For a nation that once boasted the likes of Sony, Toyota and Mitsubishi as its entrepreneurial heralds, Japan’s entrepreneurial record in the new millennium is surprisingly sparse. Entrepreneurs in Japan have become the exception rather than the norm. There are a range of issues that impede entrepreneurial activity. Common problems faced by aspiring entrepreneurs include the lack of venture capital, labyrinthine government regulations, and the dominance of large companies. Yet for all these factors, it takes two hands to clap – you need both an environment conducive to startups as well as people who aspire to be entrepreneurs. Thankfully, I am one of them.
Zuko and Zukile Mabombo, the founders of Khayelitsha Ushers, share their story on how they survived their biggest business disappointment yet. Today the brothers have found a way to make a success out of their business idea – getting back up, after they were knocked down!
Raymond Vicani, founder of Raymond Landscaping and Gardening Services, tells the story of how his landscape company rose to success and quickly lost all of it…in the same year. Moral of the story? Choose your partners wisely!
Wandisile Nqeketho shares on the disappointments he’d face as a young entrepreneur looking for funding for his interactive gangster museum
Mali Tyafa realized the need to communicate with the client at their level of understanding. Ezibukwayo Interactive, his design company, now adapts effective communication as a key business object. The company is based in Khayelitsha
Siyavuya Mlungu is an entrepreneur at Hubspace Khayelitsha – an incubator for entrepreneurs in limited resource communities. His company, Growth Business Consultancy, mentors small business entrepreneurs. He often asks entrepreneurs the question: do you have a customer?
For the founders of Outsourced CFO, financial planning is at the heart of a thriving business. The company provides businesses the services of Chartered Accountants without the costs of employing them. They find being at The Barn to be a working strategy as they literally operate where their customers are.
Medical doctors create The Open Medicine Project. The organisation makes use of technology to help health care workers by providing them with the right information required at the point of care. One of their applications detects the emergency state of the patient based on its’ symptoms. The Bandwidth Barn creates the environment for the doctors to connect with techies.
To Robyn Farah, founder of KAT-O, technology inspires her because it proves that anything is possible. Having started the company only six months ago, she is now one of Cape Town’s most dynamic influences in the tech space. Her interactive marketing brand is based at TheBarn.

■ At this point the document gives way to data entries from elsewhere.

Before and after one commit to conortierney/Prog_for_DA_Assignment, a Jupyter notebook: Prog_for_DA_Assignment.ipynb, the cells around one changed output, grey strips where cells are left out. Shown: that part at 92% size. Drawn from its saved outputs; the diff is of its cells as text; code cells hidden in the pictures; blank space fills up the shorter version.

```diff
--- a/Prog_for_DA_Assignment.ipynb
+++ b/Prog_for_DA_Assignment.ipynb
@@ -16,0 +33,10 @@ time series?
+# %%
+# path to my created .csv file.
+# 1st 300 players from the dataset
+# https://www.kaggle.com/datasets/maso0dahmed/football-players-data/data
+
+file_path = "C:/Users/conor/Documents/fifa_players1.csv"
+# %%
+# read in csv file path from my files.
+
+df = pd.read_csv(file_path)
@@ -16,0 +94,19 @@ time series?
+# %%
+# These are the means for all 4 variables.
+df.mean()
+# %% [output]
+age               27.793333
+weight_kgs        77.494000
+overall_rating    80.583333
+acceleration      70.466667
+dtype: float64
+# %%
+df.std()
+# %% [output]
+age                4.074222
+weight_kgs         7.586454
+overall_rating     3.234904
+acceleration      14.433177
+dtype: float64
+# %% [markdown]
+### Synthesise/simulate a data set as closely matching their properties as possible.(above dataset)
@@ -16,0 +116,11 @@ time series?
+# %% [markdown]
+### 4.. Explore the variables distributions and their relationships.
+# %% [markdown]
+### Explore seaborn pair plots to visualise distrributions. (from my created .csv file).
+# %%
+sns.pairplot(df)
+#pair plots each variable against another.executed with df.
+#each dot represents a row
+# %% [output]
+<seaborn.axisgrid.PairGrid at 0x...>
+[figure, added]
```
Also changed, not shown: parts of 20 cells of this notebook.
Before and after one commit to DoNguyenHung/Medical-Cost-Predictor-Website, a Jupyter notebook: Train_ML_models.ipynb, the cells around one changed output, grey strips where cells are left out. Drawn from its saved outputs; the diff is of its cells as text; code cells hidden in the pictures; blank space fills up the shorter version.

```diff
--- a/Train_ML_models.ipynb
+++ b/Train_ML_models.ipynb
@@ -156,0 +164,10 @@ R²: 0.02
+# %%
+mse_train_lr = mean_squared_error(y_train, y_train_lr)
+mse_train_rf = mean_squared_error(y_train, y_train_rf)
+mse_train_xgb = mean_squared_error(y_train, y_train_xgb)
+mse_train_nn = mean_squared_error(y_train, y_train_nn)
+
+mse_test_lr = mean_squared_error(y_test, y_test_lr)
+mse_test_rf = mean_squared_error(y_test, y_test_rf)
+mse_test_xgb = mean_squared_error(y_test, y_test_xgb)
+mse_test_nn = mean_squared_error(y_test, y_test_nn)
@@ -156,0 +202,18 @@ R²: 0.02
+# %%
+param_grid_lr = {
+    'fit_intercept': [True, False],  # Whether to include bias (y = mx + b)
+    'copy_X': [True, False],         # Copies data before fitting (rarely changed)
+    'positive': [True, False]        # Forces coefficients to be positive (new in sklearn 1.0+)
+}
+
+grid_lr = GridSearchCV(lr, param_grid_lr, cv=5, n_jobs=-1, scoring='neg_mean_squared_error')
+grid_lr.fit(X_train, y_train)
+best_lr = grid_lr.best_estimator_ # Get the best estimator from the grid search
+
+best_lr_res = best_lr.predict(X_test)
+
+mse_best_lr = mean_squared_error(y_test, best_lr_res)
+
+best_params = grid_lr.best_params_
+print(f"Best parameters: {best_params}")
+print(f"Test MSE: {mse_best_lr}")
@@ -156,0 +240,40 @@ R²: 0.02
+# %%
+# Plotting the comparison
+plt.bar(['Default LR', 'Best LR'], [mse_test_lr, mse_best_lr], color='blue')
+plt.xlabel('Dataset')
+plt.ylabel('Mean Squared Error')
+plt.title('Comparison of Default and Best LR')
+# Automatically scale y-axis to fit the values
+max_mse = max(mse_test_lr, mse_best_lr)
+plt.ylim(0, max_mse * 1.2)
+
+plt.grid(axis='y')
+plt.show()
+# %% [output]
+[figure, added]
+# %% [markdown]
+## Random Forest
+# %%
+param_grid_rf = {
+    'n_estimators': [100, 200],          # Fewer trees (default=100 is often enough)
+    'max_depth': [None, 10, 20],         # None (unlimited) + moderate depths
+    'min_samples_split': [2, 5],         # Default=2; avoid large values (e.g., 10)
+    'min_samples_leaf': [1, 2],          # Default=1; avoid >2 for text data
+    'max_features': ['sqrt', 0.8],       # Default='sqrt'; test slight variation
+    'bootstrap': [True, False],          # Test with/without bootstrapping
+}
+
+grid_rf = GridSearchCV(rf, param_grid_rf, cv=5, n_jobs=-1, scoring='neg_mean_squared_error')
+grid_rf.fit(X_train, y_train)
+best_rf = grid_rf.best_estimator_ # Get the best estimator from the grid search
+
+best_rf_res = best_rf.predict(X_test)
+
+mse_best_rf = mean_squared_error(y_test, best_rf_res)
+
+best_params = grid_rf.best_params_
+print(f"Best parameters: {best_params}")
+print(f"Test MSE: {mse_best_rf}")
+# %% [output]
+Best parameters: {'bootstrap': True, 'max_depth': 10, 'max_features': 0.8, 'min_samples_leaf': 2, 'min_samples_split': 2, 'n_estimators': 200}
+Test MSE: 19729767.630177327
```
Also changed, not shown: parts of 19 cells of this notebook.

Greer Valley and her husband Themba Mntambo are the founders of Kushn. In just over two years they have built one of Africa’s most trendy leather goods brands – sourcing materials from Ghana, Ethiopia and South Africa.
Anton van Heerden is the founder of ButtaNutt Tree Nut Spreads. At the Good Food & Wine Show he shares on the dynamics of growing his business. First he must educate his market, then sell his products to his consumers and continue to build strong relationships with both suppliers of tree nuts and the consumers. This simple procedure (after a year of operation) has allowed him to expand his product offering.
Susan Labuschagne and her sister are behind the founding of the successful family business: Sweet Temptations Toffees. At the Good Food & Wine Show 2014 she shares how her mother’s business influence has grown her confidence and communication skills to help interact with customers.
Susan’s role in the family business is customer interaction and sales, and encourages other young entrepreneurs to be confident in what they do.
Four principles behind building an organic food brand!
Founders of “Inside & You’re Out” share their strategy behind the success of the brand at the Good Food & Wine Show 2014. The company is a mobile burger concept of seriously gourmet organic burgers – a first on the African continent!
The Department of Coffee
The founders of Department of Coffee (DOC) explore the challenges of bringing a new entrepreneurial concept to an environment. Is it possible to introduce a market to a new idea, or should one work with ideas known to be successful in specific communities?